It’s tricky (and sometimes impossible) to find a perfect temperature setting that pleases everyone, as each person will have his or her own individual preferences. However, large fluctuations in temperature within the same office space could be a signal that there’s energy savings to be gained by taking steps to correct the issue.
Here are four ways you can save money on energy in the short term, and also keep your tenants as comfortable as possible all year round:
Check The HVAC System’s Air Balancing

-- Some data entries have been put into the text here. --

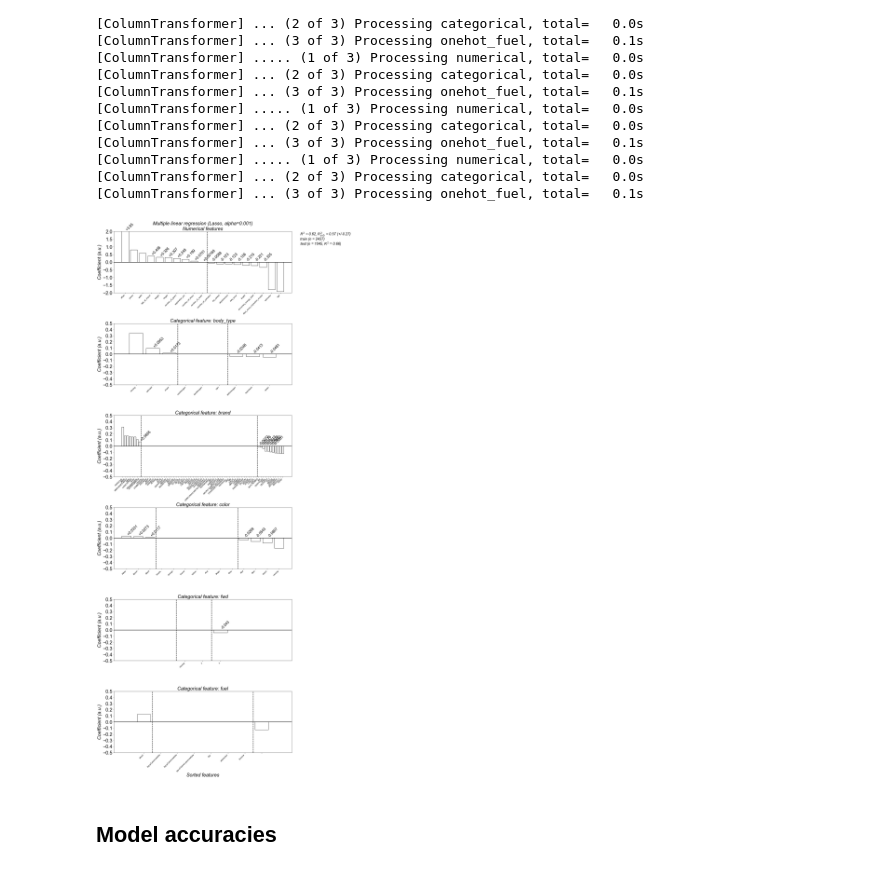
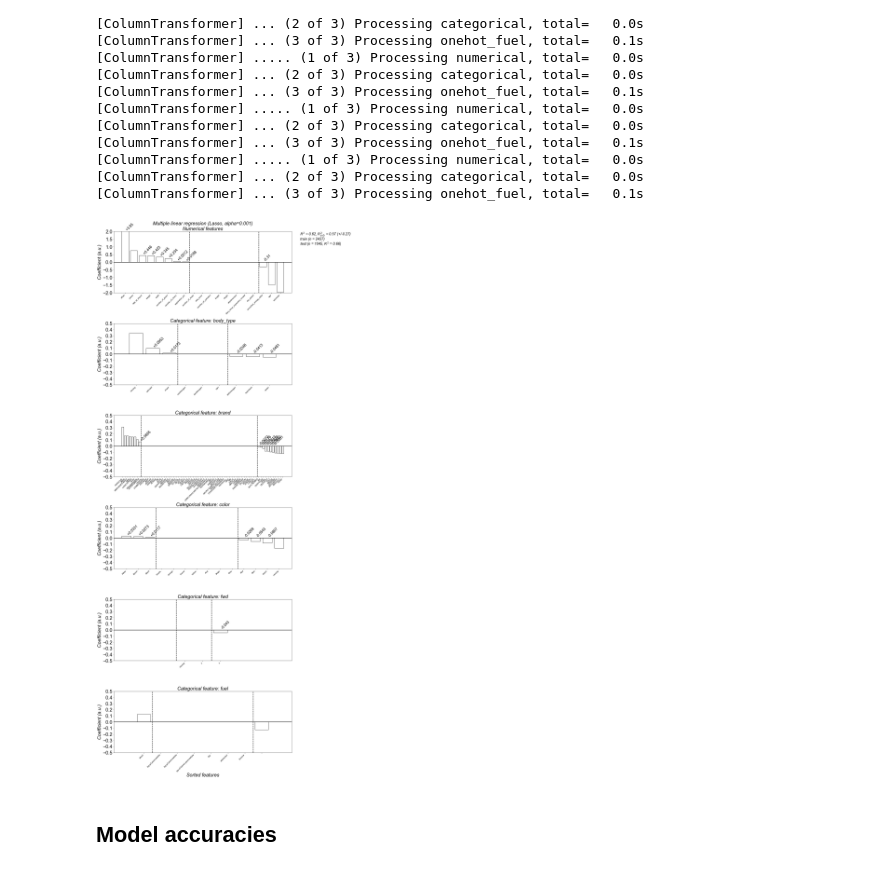
Before and after one commit to r5atom/Saturday-Datascience, a Jupyter notebook: code/predict-price.ipynb, the cells around one changed output. Drawn from its saved outputs; the diff is of its cells as text; code cells hidden in the pictures.

Commit message:
bug fix: plot correct coefficients
Plotted numerical coefficients of Lasso model were those of the un-regularized model.

```diff
--- a/code/predict-price.ipynb
+++ b/code/predict-price.ipynb
@@ -1285,7 +1285,7 @@ plt.subplots_adjust(hspace=0.5)
 # Plot coefficients
 for feats, coefs, name, ax in zip(
     [['offset'] + features] + cats,
-    [[betas[0]] + num_betas] + cat_betas,
+    [[betas[0]] + betas[1:len(num_columns)+1]] + cat_betas,
     ['numerical'] + cat_columns_reduced,
     axs
 ):
@@ -1343,34 +1343,34 @@ for feats, coefs, name, ax in zip(
 
 
     # labels and titles
     rot = 45
     fsz = 10
     ha = 'right'
     ax.set_xticklabels(labels=x, rotation=rot, va='top', ha=ha, style='italic', fontsize=fsz)
     if not name.startswith('num'):
         plt.title('Categorical feature: ' + name, style='italic')
     else:
         plt.title('Multiple linear regression (Lasso, alpha={:g})\nNumerical features'.format(
             reg.regressor_.named_steps['lasso'].alpha
         ), style='italic')
     plt.ylabel('Coefficient (a.u.)', style='italic')
 
     # add extra margin if bars are too wide (too little bars)
     if len(x) < 10:
         add_space = len(x) - 10
         xl = list(plt.xlim())
         xl[1] -= add_space/2
         xl[0] += add_space/2
         plt.xlim(xl)
 
 # Label on bottom panel
 plt.sca(axs[-1])
 plt.xlabel('Sorted features', style='italic')
 
 # Save
 plt.savefig('../results/{}.png'.format(model_name.replace(' ','_')), bbox_inches='tight', transparent=True)
 # %% [output]
-[figure, old version]
+[figure, new version]
 # %% [markdown]
 ## Model accuracies
 # %%
```
Also changed, not shown: 1 other file.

When you open a new office space, HVAC installers will adjust ventilation settings according to each office’s location. For example, offices along the window side of a building have different HVAC needs than offices situated toward the center, thus they require different ventilation settings. An initial air balancing will already be completed when tenants first move into the offices, however over the course of a few years one or more of the occupants might have found the airflow uncomfortable, and closed their air vents. When someone new moves into an office with a closed vent, they might find the space too hot. An HVAC specialist will carefully inspect the ductwork and vents, and adjust or redirect the airflow accordingly. They can also adjust the registers to lessen the airflow for unoccupied spaces, such as storage or filing rooms, resulting in energy savings.
Install Zone Control Systems

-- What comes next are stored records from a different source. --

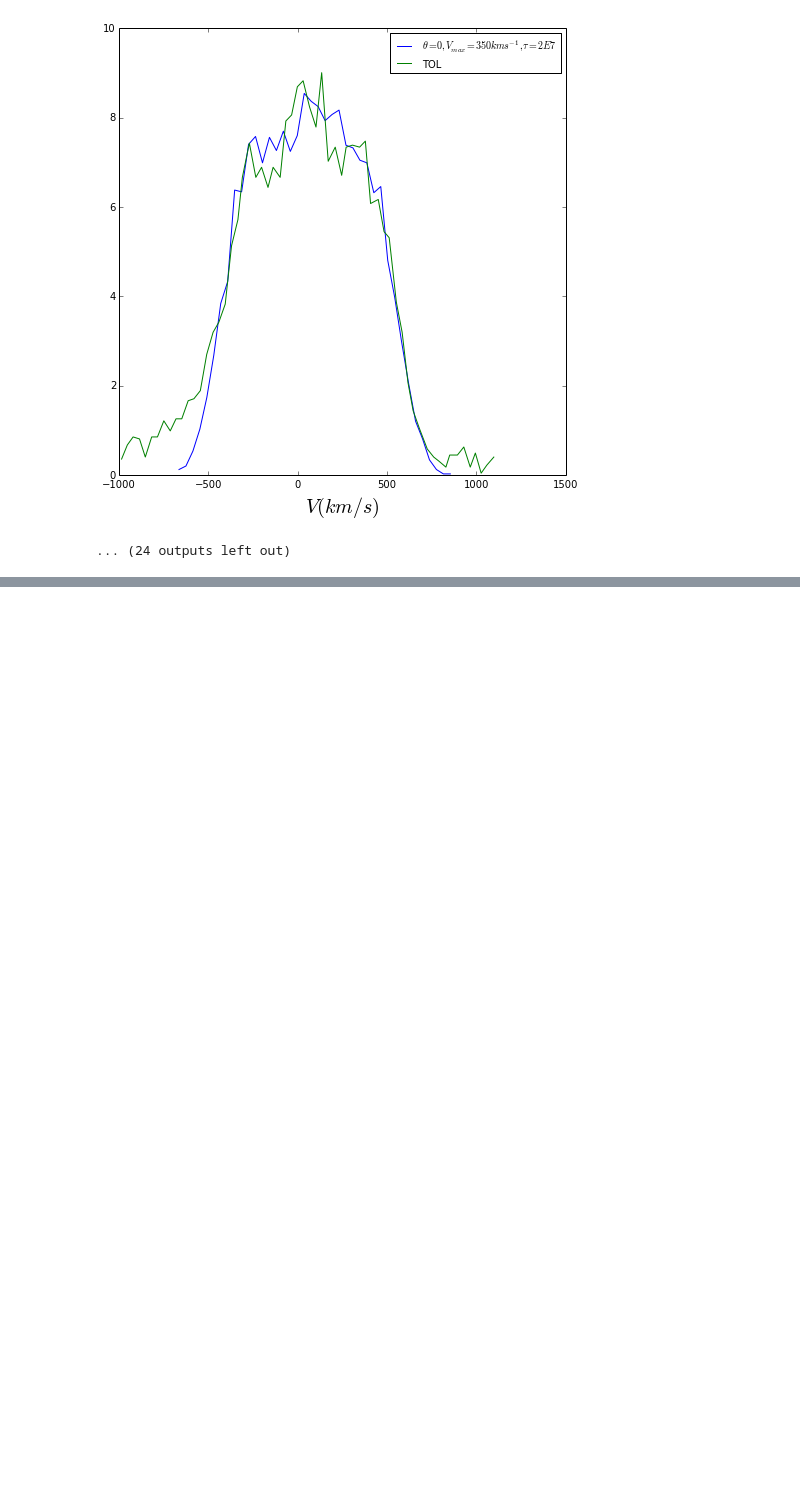
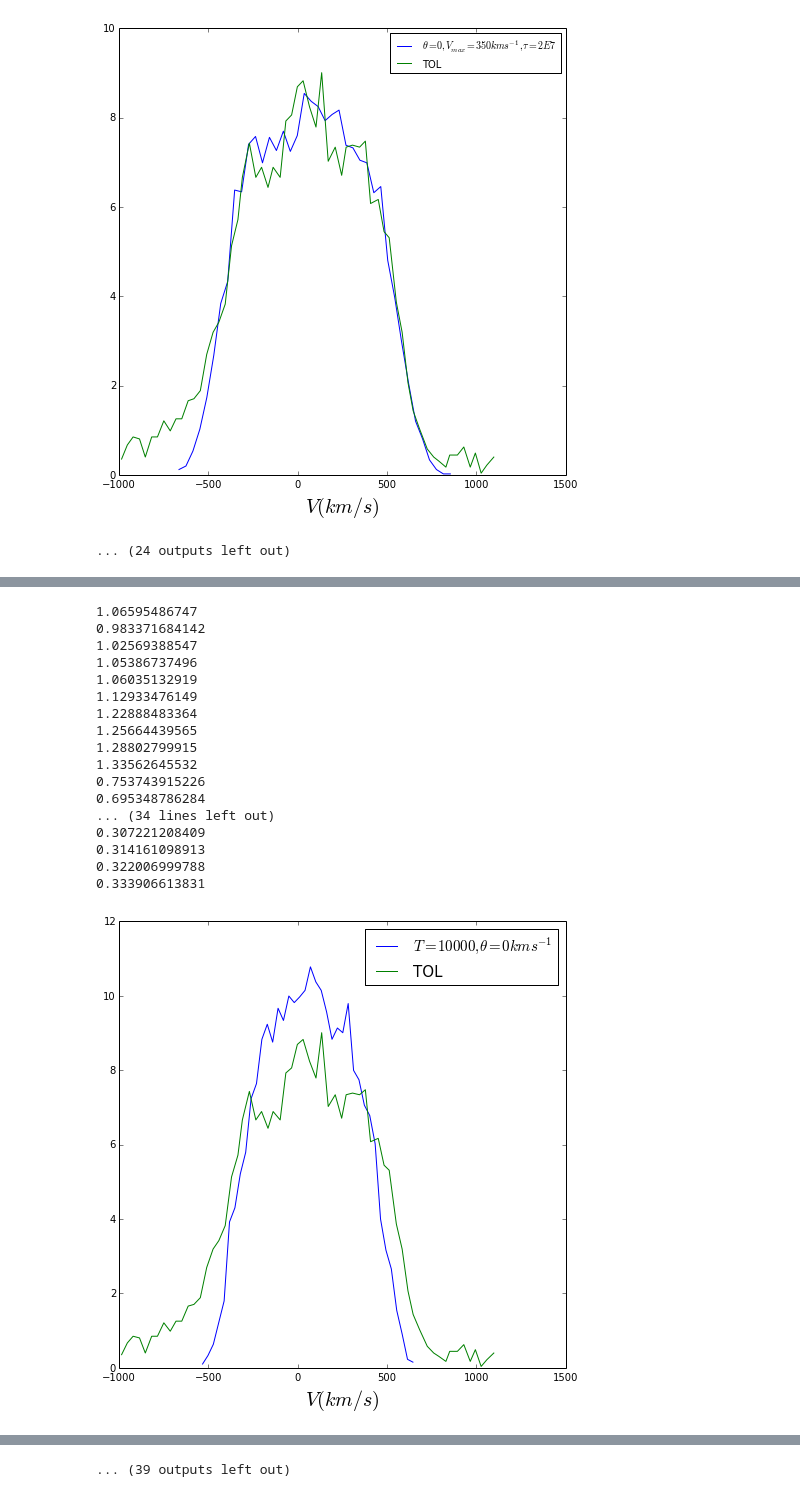
Before and after one commit to astroandes/tololo-lya-fit, a Jupyter notebook: code/CLARA_profiles.ipynb, the cells around one changed output, grey strips where cells are left out. Cells and saved outputs as stored; diff of their text form; code cells hidden in the pictures; blank space fills up the shorter version.

```diff
--- a/code/CLARA_profiles.ipynb
+++ b/code/CLARA_profiles.ipynb
@@ -131,0 +132,45 @@ Velocidad de rotación = 150
+# %%
+def tolfit(v_max=300, view_angle=0, T = 1E4):
+    view_angle = view_angle
+    filename_in="../data/CLARA/Sphere_V300_T1E7_out.dat"
+    filename_out ="../data/tmp/Sphere_V%d_T1E7_%d_out.dat"%(v_max,view_angle)
+    command = "python viewing_angle.py %s %d > %s"%(filename_in, view_angle, filename_out)
+    os.system(command)
+    data = np.loadtxt(filename_out)
+    tol = np.loadtxt("../data/obs/tol.txt")
+    voff = 39.2342980263
+    binT = tol[1,0]-tol[0,0]
+    binC = 0.1285*(data[1,1] - data[0,1])*sqrt(T)
+    Norm = binT / binC
+    print Norm
+    fig, ax = pyplot.subplots(figsize=(8, 8))
+    ax.plot(-data[:,1]*0.1285*sqrt(T) + voff, data[:,0]*sum(tol[:,1])*Norm/sum(data[:,0]),label=r"$T = %d, \theta=%dkms^{-1}$"%(T, view_angle))
+    ax.plot(tol[:,0], tol[:,1], label="TOL")
+    ax.legend(fontsize=15)
+    xlabel(r"$V(km/s)$", fontsize=20)
+    return
+# %%
+T_list = [1E4, 2E4, 4E4, 8E4, 16E4]
+angle_list = [0,10,20,30,40, 50, 60, 70, 80, 90]
+for T in T_list:
+    for a in angle_list:
+        tolfit(v_max=300, view_angle=a, T = T)
+# %% [output]
+1.06595486747
+0.983371684142
+1.02569388547
+1.05386737496
+1.06035132919
+1.12933476149
+1.22888483364
+1.25664439565
+1.28802799915
+1.33562645532
+0.753743915226
+0.695348786284
+... (34 lines left out)
+0.307221208409
+0.314161098913
+0.322006999788
+0.333906613831
+[figure, added]
@@ -131,0 +187 @@ Velocidad de rotación = 150
+... (39 outputs left out)
```
Also changed, not shown: parts of 3 cells of this notebook.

Also known as energy management systems, zone control systems gives each person the ability to control the temperature in their own space. Zoning involves smart thermostats wired directly into a central control panel that adjusts the zone dampers in the ducts when a user changes the setting. Unlike centralized HVAC systems that keep non-occupied spaces as comfortable as occupied spaces, zoning also gives you the opportunity to set the temperature for individual offices when the occupant goes on vacation, is travelling for business, or is otherwise not using the space. This method of heating and cooling your workspace also improves energy savings, as thermostats are set based on actual need, not just because there might be a need.
Read More: Commercial HVAC Problems: When The Thermostat is to Blame
Set Temperatures Based on Averaging Sensors For Average Energy
Averaging sensors installed in larger spaces will give you a mean temperature setting you can set your thermostat to. They eliminate the temptation to simply react to highs and lows, which can lead to significant energy waste. Averaging sensors help you measure the temperature of the stratified air in your HVAC system. Stratified air refers to airflows that are separated into layers and have different temperatures. Stratification occurs within the duct where the return air from the room is mixed with the new outside air that has been brought into the system. Because stratification can be horizontal, vertical, or at an angle, single-point duct sensors cannot provide an accurate temperature reading as they only measures a single point. Averaging sensors can give you the true temperature of stratified air, which is crucial to setting the workspaces to an accurate average temperature, giving you better energy management and savings on your energy bills.
Perform a Systems Recommission to Reduce Energy Waste
It can be advantageous to property owners to completely recommission their HVAC system every 10 years. This should be done not just to check the air balancing, but also to get a deep look at how the system is operating overall. Is it running more often than it did previously? Has performance dropped over time, and are your energy bills reflecting that? Recommissioning your HVAC system is a great opportunity to bring performance levels to where they should be, extend the life of your equipment, and help you save money with a high-performance system that’s more energy efficient than before. Also, you can use this as a great opportunity to look into green solutions that can save you even more money and increase the value of your property.
Read More: What is the Lifespan of a Commercial Air Conditioner?
It’s important to note that these strategies shouldn’t be considered as additional costs, but rather investments that will pay short-term dividends in energy savings. They’re also the perfect compliment to your current HVAC inspection and maintenance program, combining to help protect your equipment from premature aging and keep everything performing efficiently for years to come.
As always, I’m happy to answer questions about your commercial HVAC system. Feel free to contact me anytime.
Gregg Little is Co-owner of Springbank Mechanical Systems. He can be reached at 905-569-8990 or email@example.com